(Data items)
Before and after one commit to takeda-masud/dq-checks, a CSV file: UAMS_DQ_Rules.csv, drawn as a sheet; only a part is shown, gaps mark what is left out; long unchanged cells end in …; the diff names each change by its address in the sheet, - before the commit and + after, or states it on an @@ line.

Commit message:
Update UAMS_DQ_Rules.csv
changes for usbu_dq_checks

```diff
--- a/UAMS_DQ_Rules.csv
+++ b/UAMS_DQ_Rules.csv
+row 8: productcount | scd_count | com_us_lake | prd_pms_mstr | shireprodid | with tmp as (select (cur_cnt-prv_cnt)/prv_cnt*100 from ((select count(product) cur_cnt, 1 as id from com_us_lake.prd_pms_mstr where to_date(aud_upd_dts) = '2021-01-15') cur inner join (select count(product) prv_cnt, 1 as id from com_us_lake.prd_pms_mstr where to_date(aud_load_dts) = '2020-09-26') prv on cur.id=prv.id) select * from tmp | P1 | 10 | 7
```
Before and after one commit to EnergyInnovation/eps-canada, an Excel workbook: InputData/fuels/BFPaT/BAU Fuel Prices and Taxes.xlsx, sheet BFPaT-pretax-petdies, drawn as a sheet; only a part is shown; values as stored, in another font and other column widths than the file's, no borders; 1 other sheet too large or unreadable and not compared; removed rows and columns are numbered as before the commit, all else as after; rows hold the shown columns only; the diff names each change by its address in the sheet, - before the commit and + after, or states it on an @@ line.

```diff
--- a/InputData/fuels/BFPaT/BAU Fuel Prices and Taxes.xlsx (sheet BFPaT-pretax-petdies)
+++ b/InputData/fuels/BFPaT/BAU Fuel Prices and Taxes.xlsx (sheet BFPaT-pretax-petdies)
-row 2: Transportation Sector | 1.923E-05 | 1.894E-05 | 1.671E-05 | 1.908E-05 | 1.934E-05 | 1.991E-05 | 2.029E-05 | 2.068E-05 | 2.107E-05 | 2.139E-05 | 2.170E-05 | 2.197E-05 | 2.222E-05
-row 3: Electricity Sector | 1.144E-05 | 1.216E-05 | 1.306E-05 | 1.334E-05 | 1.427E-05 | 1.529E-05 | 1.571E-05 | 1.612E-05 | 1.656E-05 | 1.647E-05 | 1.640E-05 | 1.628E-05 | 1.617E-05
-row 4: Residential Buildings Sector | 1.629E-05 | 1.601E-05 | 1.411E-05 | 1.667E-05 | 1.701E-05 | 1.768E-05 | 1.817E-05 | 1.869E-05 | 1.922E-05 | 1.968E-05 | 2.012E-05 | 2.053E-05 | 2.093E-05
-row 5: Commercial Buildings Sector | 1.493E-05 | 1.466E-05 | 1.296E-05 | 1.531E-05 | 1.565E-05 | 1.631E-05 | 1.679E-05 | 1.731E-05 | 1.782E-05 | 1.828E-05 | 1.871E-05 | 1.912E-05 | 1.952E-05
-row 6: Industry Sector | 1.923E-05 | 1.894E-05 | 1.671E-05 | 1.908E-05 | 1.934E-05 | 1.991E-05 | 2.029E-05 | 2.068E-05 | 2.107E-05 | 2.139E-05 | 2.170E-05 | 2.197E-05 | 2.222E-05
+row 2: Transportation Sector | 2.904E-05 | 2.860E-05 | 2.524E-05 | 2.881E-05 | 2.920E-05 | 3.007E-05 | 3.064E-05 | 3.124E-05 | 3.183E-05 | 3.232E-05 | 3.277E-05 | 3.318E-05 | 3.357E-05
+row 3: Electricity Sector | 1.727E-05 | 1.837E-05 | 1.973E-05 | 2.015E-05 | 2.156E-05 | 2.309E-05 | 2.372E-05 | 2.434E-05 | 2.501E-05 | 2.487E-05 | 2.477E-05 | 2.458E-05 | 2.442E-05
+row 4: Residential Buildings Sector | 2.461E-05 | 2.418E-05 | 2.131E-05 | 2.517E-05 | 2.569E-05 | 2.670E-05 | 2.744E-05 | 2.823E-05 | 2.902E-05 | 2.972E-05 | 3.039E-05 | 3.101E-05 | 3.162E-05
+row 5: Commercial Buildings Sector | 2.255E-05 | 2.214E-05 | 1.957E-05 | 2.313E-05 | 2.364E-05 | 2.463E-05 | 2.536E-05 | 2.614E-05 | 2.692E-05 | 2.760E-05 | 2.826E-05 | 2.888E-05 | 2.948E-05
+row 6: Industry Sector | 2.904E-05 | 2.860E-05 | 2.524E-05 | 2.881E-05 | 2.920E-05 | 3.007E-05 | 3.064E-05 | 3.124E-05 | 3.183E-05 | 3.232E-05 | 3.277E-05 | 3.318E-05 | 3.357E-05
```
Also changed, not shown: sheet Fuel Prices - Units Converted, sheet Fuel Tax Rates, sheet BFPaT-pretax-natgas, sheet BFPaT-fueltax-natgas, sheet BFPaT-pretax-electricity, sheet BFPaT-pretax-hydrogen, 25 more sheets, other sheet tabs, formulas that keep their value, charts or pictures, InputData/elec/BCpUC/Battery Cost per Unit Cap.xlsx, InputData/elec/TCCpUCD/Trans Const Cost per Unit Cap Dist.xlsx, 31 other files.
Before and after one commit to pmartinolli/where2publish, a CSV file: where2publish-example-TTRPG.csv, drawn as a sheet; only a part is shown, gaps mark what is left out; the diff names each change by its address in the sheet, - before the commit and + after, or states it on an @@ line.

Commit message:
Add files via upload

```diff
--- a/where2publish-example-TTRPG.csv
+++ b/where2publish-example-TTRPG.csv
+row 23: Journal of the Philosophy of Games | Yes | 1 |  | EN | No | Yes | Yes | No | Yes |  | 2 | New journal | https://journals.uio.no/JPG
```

### PROBLEM DESCRIPTION
Look through the entries and give the number of lines containing the word "sheet". Add nothing else.

### RESPONSE FOR THIS EXERCISE
6